▶ Problem statement
Leaving out the pictures, restate each record below word for word.

▶ Stored items from a collection
^^^^^^^^

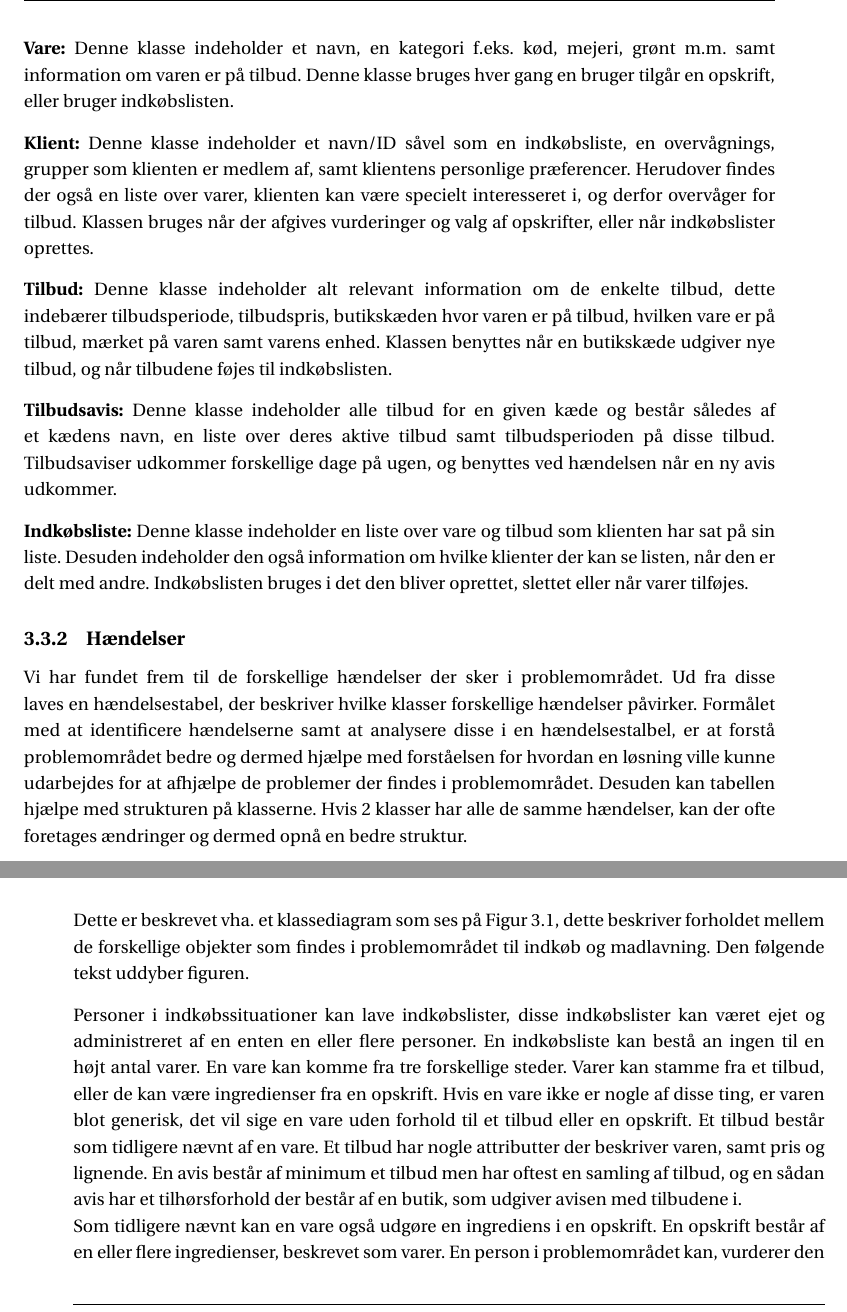
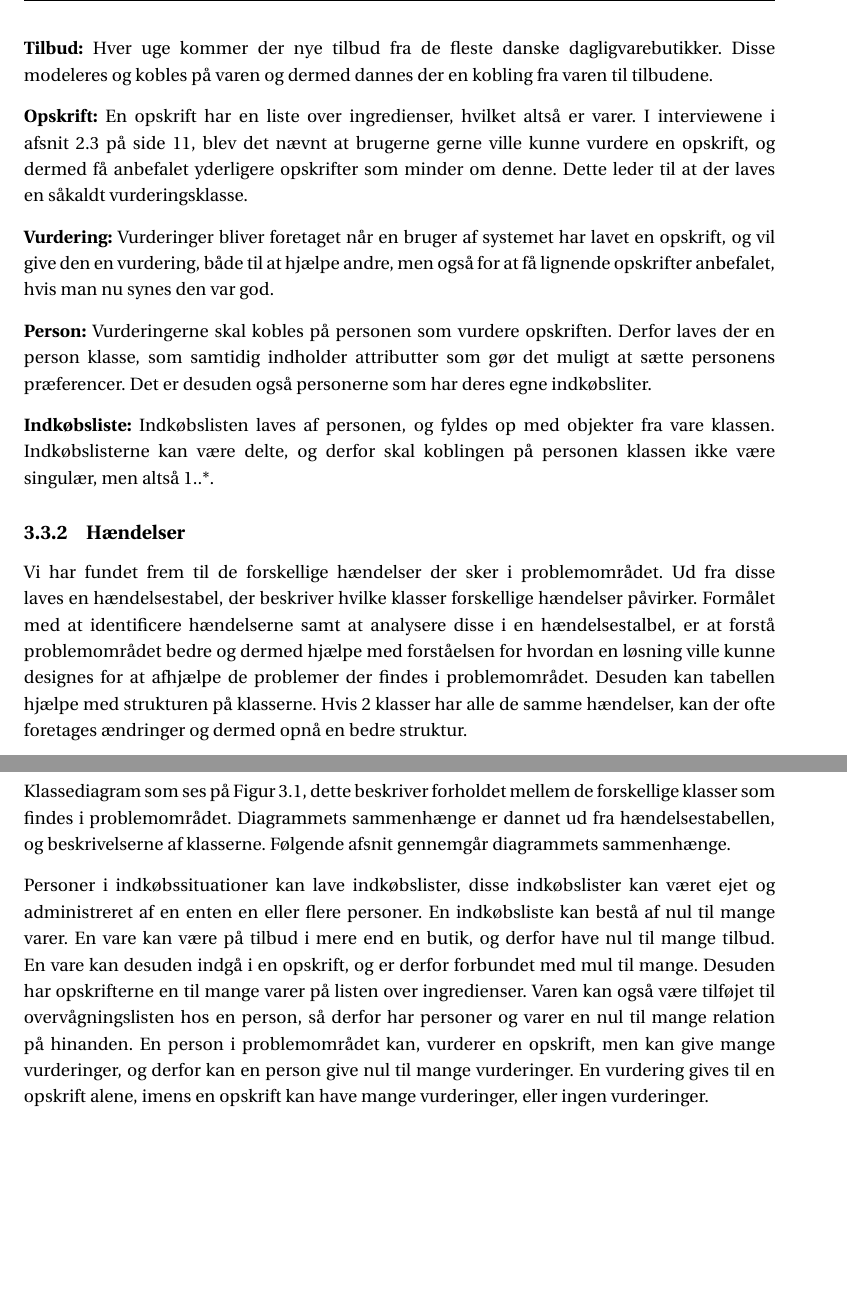
Before and after one commit to SW3-P3/LaTeX, a LaTeX book (master.tex, which reads chapters/content/problemomraade.tex): two parts of pages 24 and 25 of 49 before the commit and two parts of pages 24 and 26 of 49 after it, joined at a grey line, cut at the place of the change, the shorter picture padded with empty space. Compiled offline with pdfLaTeX; a LaTeX package or settings file that is missing is left out.

Commit message:
Moar changes

```diff
--- a/chapters/content/problemomraade.tex
+++ b/chapters/content/problemomraade.tex
@@ -16,27 +24,29 @@ De forskellige klasser som beskrevet i \myref{sec:struktur} vil beskrives ydelig
+\textbf{Tilbud:}
+Hver uge kommer der nye tilbud fra de fleste danske dagligvarebutikker.
+Disse modeleres og kobles på varen og dermed dannes der en kobling fra varen til tilbudene.
 
 \textbf{Opskrift:}
-Denne klasse indeholder en titel på opskriften, en liste over ingredienser, forberedelsestid samt en fremgangsmåde. Klassen modellerer hændelserne der sker når en bruger vurdere og vælger en opskrift.
+En opskrift har en liste over ingredienser, hvilket altså er varer.
+I interviewene i \myref{section:interview2}, blev det nævnt at brugerne gerne ville kunne vurdere en opskrift, og dermed få anbefalet yderligere opskrifter som minder om denne.
+Dette leder til at der laves en såkaldt vurderingsklasse.
 
-\textbf{Vare:}
-Denne klasse indeholder et navn, en kategori f.eks. kød, mejeri, grønt m.m. samt information om varen er på tilbud. Denne klasse bruges hver gang en bruger tilgår en opskrift, eller bruger indkøbslisten.
+\textbf{Vurdering:}
+Vurderinger bliver foretaget når en bruger af systemet har lavet en opskrift, og vil give den en vurdering, både til at hjælpe andre, men også for at få lignende opskrifter anbefalet, hvis man nu synes den var god.
 
-\textbf{Klient:}
-Denne klasse indeholder et navn/ID såvel som en indkøbsliste, en overvågnings, grupper som klienten er medlem af, samt klientens personlige præferencer. Herudover findes der også en liste over varer, klienten kan være specielt interesseret i, og derfor overvåger for tilbud. Klassen bruges når der afgives vurderinger og valg af opskrifter, eller når indkøbslister oprettes.
-
-\textbf{Tilbud:}
-Denne klasse indeholder alt relevant information om de enkelte tilbud, dette indebærer tilbudsperiode, tilbudspris, butikskæden hvor varen er på tilbud, hvilken vare er på tilbud, mærket på varen samt varens enhed. Klassen benyttes når en butikskæde udgiver nye tilbud, og når tilbudene føjes til indkøbslisten.
-
-\textbf{Tilbudsavis:}
-Denne klasse indeholder alle tilbud for en given kæde og består således af et kædens navn, en liste over deres aktive tilbud samt tilbudsperioden på disse tilbud. Tilbudsaviser udkommer forskellige dage på ugen, og benyttes ved hændelsen når en ny avis udkommer.
+\textbf{Person:}
+Vurderingerne skal kobles på personen som vurdere opskriften.
+Derfor laves der en person klasse, som samtidig indholder attributter som gør det muligt at sætte personens præferencer.
+Det er desuden også personerne som har deres egne indkøbsliter.
 
 \textbf{Indkøbsliste:}
-Denne klasse indeholder en liste over vare og tilbud som klienten har sat på sin liste. Desuden indeholder den også information om hvilke klienter der kan se listen, når den er delt med andre. Indkøbslisten bruges i det den bliver oprettet, slettet eller når varer tilføjes.
+Indkøbslisten laves af personen, og fyldes op med objekter fra vare klassen.
+Indkøbslisterne kan være delte, og derfor skal koblingen på personen klassen ikke være singulær, men altså 1..*.
 
 
 \subsection{Hændelser}
 Vi har fundet frem til de forskellige hændelser der sker i problemområdet.
 Ud fra disse laves en hændelsestabel, der beskriver hvilke klasser forskellige hændelser påvirker.
-Formålet med at identificere hændelserne samt at analysere disse i en hændelsestalbel, er at forstå problemområdet bedre og dermed hjælpe med forståelsen for hvordan en løsning ville kunne udarbejdes for at afhjælpe de problemer der findes i problemområdet. Desuden kan tabellen hjælpe med strukturen på klasserne.
+Formålet med at identificere hændelserne samt at analysere disse i en hændelsestalbel, er at forstå problemområdet bedre og dermed hjælpe med forståelsen for hvordan en løsning ville kunne designes for at afhjælpe de problemer der findes i problemområdet. Desuden kan tabellen hjælpe med strukturen på klasserne.
 Hvis 2 klasser har alle de samme hændelser, kan der ofte foretages ændringer og dermed opnå en bedre struktur.
 
 \input{images/Tables/haendelsestabel.tex}
@@ -59,17 +67,13 @@ For at skabe et overblik over hvordan klasserne i problemområdet hænger sammen
 	\label{figur:PDklasse}
 \end{figure}
 
-Dette er beskrevet vha. et klassediagram som ses på Figur \ref{figur:PDklasse}, dette beskriver forholdet mellem de forskellige objekter som findes i problemområdet til indkøb og madlavning. Den følgende tekst uddyber figuren.
+Klassediagram som ses på Figur \ref{figur:PDklasse}, dette beskriver forholdet mellem de forskellige klasser som findes i problemområdet. Diagrammets sammenhænge er dannet ud fra hændelsestabellen, og beskrivelserne af klasserne. Følgende afsnit gennemgår diagrammets sammenhænge.
 
 Personer i indkøbssituationer kan lave indkøbslister, disse indkøbslister kan været ejet og administreret af en enten en eller flere personer.
-En indkøbsliste kan bestå an ingen til en højt antal varer.
-En vare kan komme fra tre forskellige steder.
-Varer kan stamme fra et tilbud, eller de kan være ingredienser fra en opskrift.
-Hvis en vare ikke er nogle af disse ting, er varen blot generisk, det vil sige en vare uden forhold til et tilbud eller en opskrift.
-Et tilbud består som tidligere nævnt af en vare.
-Et tilbud har nogle attributter der beskriver varen, samt pris og lignende.
-En avis består af minimum et tilbud men har oftest en samling af tilbud, og en sådan avis har et tilhørsforhold der består af en butik, som udgiver avisen med tilbudene i.\\
-Som tidligere nævnt kan en vare også udgøre en ingrediens i en opskrift.
-En opskrift består af en eller flere ingredienser, beskrevet som varer.
-En person i problemområdet kan, vurderer den en opskrift, for at beskrive hvor tilfredsstillende de fandt opskriften.
-En person vil maksimalt kunne give hver opskrift en vurdering, men kan også undlade at vurdere en opskrift.
+En indkøbsliste kan bestå af nul til mange varer.
+En vare kan være på tilbud i mere end en butik, og derfor have nul til mange tilbud.
+En vare kan desuden indgå i en opskrift, og er derfor forbundet med mul til mange.
+Desuden har opskrifterne en til mange varer på listen over ingredienser.
+Varen kan også være tilføjet til overvågningslisten hos en person, så derfor har personer og varer en nul til mange relation på hinanden.
+En person i problemområdet kan, vurderer en opskrift, men kan give mange vurderinger, og derfor kan en person give nul til mange vurderinger.
+En vurdering gives til en opskrift alene, imens en opskrift kan have mange vurderinger, eller ingen vurderinger.
```
Also changed, not shown: images/Tables/haendelsestabel.tex (+17 -13 lines), images/Diagrams/klassediagram_model_simple.pdf, chapters/content/problemomraade.tex (22 more changed lines), 1 other file.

^^^^^^^^

▶ Response
Before and after one commit to SW3-P3/LaTeX, a LaTeX book (master.tex, which reads chapters/content/problemomraade.tex): two parts of pages 24 and 25 of 49 before the commit and two parts of pages 24 and 26 of 49 after it, joined at a grey line, cut at the place of the change, the shorter picture padded with empty space. Compiled offline with pdfLaTeX; a LaTeX package or settings file that is missing is left out.

Commit message:
Moar changes

```diff
--- a/chapters/content/problemomraade.tex
+++ b/chapters/content/problemomraade.tex
@@ -16,27 +24,29 @@ De forskellige klasser som beskrevet i \myref{sec:struktur} vil beskrives ydelig
+\textbf{Tilbud:}
+Hver uge kommer der nye tilbud fra de fleste danske dagligvarebutikker.
+Disse modeleres og kobles på varen og dermed dannes der en kobling fra varen til tilbudene.
 
 \textbf{Opskrift:}
-Denne klasse indeholder en titel på opskriften, en liste over ingredienser, forberedelsestid samt en fremgangsmåde. Klassen modellerer hændelserne der sker når en bruger vurdere og vælger en opskrift.
+En opskrift har en liste over ingredienser, hvilket altså er varer.
+I interviewene i \myref{section:interview2}, blev det nævnt at brugerne gerne ville kunne vurdere en opskrift, og dermed få anbefalet yderligere opskrifter som minder om denne.
+Dette leder til at der laves en såkaldt vurderingsklasse.
 
-\textbf{Vare:}
-Denne klasse indeholder et navn, en kategori f.eks. kød, mejeri, grønt m.m. samt information om varen er på tilbud. Denne klasse bruges hver gang en bruger tilgår en opskrift, eller bruger indkøbslisten.
+\textbf{Vurdering:}
+Vurderinger bliver foretaget når en bruger af systemet har lavet en opskrift, og vil give den en vurdering, både til at hjælpe andre, men også for at få lignende opskrifter anbefalet, hvis man nu synes den var god.
 
-\textbf{Klient:}
-Denne klasse indeholder et navn/ID såvel som en indkøbsliste, en overvågnings, grupper som klienten er medlem af, samt klientens personlige præferencer. Herudover findes der også en liste over varer, klienten kan være specielt interesseret i, og derfor overvåger for tilbud. Klassen bruges når der afgives vurderinger og valg af opskrifter, eller når indkøbslister oprettes.
-
-\textbf{Tilbud:}
-Denne klasse indeholder alt relevant information om de enkelte tilbud, dette indebærer tilbudsperiode, tilbudspris, butikskæden hvor varen er på tilbud, hvilken vare er på tilbud, mærket på varen samt varens enhed. Klassen benyttes når en butikskæde udgiver nye tilbud, og når tilbudene føjes til indkøbslisten.
-
-\textbf{Tilbudsavis:}
-Denne klasse indeholder alle tilbud for en given kæde og består således af et kædens navn, en liste over deres aktive tilbud samt tilbudsperioden på disse tilbud. Tilbudsaviser udkommer forskellige dage på ugen, og benyttes ved hændelsen når en ny avis udkommer.
+\textbf{Person:}
+Vurderingerne skal kobles på personen som vurdere opskriften.
+Derfor laves der en person klasse, som samtidig indholder attributter som gør det muligt at sætte personens præferencer.
+Det er desuden også personerne som har deres egne indkøbsliter.
 
 \textbf{Indkøbsliste:}
-Denne klasse indeholder en liste over vare og tilbud som klienten har sat på sin liste. Desuden indeholder den også information om hvilke klienter der kan se listen, når den er delt med andre. Indkøbslisten bruges i det den bliver oprettet, slettet eller når varer tilføjes.
+Indkøbslisten laves af personen, og fyldes op med objekter fra vare klassen.
+Indkøbslisterne kan være delte, og derfor skal koblingen på personen klassen ikke være singulær, men altså 1..*.
 
 
 \subsection{Hændelser}
 Vi har fundet frem til de forskellige hændelser der sker i problemområdet.
 Ud fra disse laves en hændelsestabel, der beskriver hvilke klasser forskellige hændelser påvirker.
-Formålet med at identificere hændelserne samt at analysere disse i en hændelsestalbel, er at forstå problemområdet bedre og dermed hjælpe med forståelsen for hvordan en løsning ville kunne udarbejdes for at afhjælpe de problemer der findes i problemområdet. Desuden kan tabellen hjælpe med strukturen på klasserne.
+Formålet med at identificere hændelserne samt at analysere disse i en hændelsestalbel, er at forstå problemområdet bedre og dermed hjælpe med forståelsen for hvordan en løsning ville kunne designes for at afhjælpe de problemer der findes i problemområdet. Desuden kan tabellen hjælpe med strukturen på klasserne.
 Hvis 2 klasser har alle de samme hændelser, kan der ofte foretages ændringer og dermed opnå en bedre struktur.
 
 \input{images/Tables/haendelsestabel.tex}
@@ -59,17 +67,13 @@ For at skabe et overblik over hvordan klasserne i problemområdet hænger sammen
 	\label{figur:PDklasse}
 \end{figure}
 
-Dette er beskrevet vha. et klassediagram som ses på Figur \ref{figur:PDklasse}, dette beskriver forholdet mellem de forskellige objekter som findes i problemområdet til indkøb og madlavning. Den følgende tekst uddyber figuren.
+Klassediagram som ses på Figur \ref{figur:PDklasse}, dette beskriver forholdet mellem de forskellige klasser som findes i problemområdet. Diagrammets sammenhænge er dannet ud fra hændelsestabellen, og beskrivelserne af klasserne. Følgende afsnit gennemgår diagrammets sammenhænge.
 
 Personer i indkøbssituationer kan lave indkøbslister, disse indkøbslister kan været ejet og administreret af en enten en eller flere personer.
-En indkøbsliste kan bestå an ingen til en højt antal varer.
-En vare kan komme fra tre forskellige steder.
-Varer kan stamme fra et tilbud, eller de kan være ingredienser fra en opskrift.
-Hvis en vare ikke er nogle af disse ting, er varen blot generisk, det vil sige en vare uden forhold til et tilbud eller en opskrift.
-Et tilbud består som tidligere nævnt af en vare.
-Et tilbud har nogle attributter der beskriver varen, samt pris og lignende.
-En avis består af minimum et tilbud men har oftest en samling af tilbud, og en sådan avis har et tilhørsforhold der består af en butik, som udgiver avisen med tilbudene i.\\
-Som tidligere nævnt kan en vare også udgøre en ingrediens i en opskrift.
-En opskrift består af en eller flere ingredienser, beskrevet som varer.
-En person i problemområdet kan, vurderer den en opskrift, for at beskrive hvor tilfredsstillende de fandt opskriften.
-En person vil maksimalt kunne give hver opskrift en vurdering, men kan også undlade at vurdere en opskrift.
+En indkøbsliste kan bestå af nul til mange varer.
+En vare kan være på tilbud i mere end en butik, og derfor have nul til mange tilbud.
+En vare kan desuden indgå i en opskrift, og er derfor forbundet med mul til mange.
+Desuden har opskrifterne en til mange varer på listen over ingredienser.
+Varen kan også være tilføjet til overvågningslisten hos en person, så derfor har personer og varer en nul til mange relation på hinanden.
+En person i problemområdet kan, vurderer en opskrift, men kan give mange vurderinger, og derfor kan en person give nul til mange vurderinger.
+En vurdering gives til en opskrift alene, imens en opskrift kan have mange vurderinger, eller ingen vurderinger.
```
Also changed, not shown: images/Tables/haendelsestabel.tex (+17 -13 lines), images/Diagrams/klassediagram_model_simple.pdf, chapters/content/problemomraade.tex (22 more changed lines), 1 other file.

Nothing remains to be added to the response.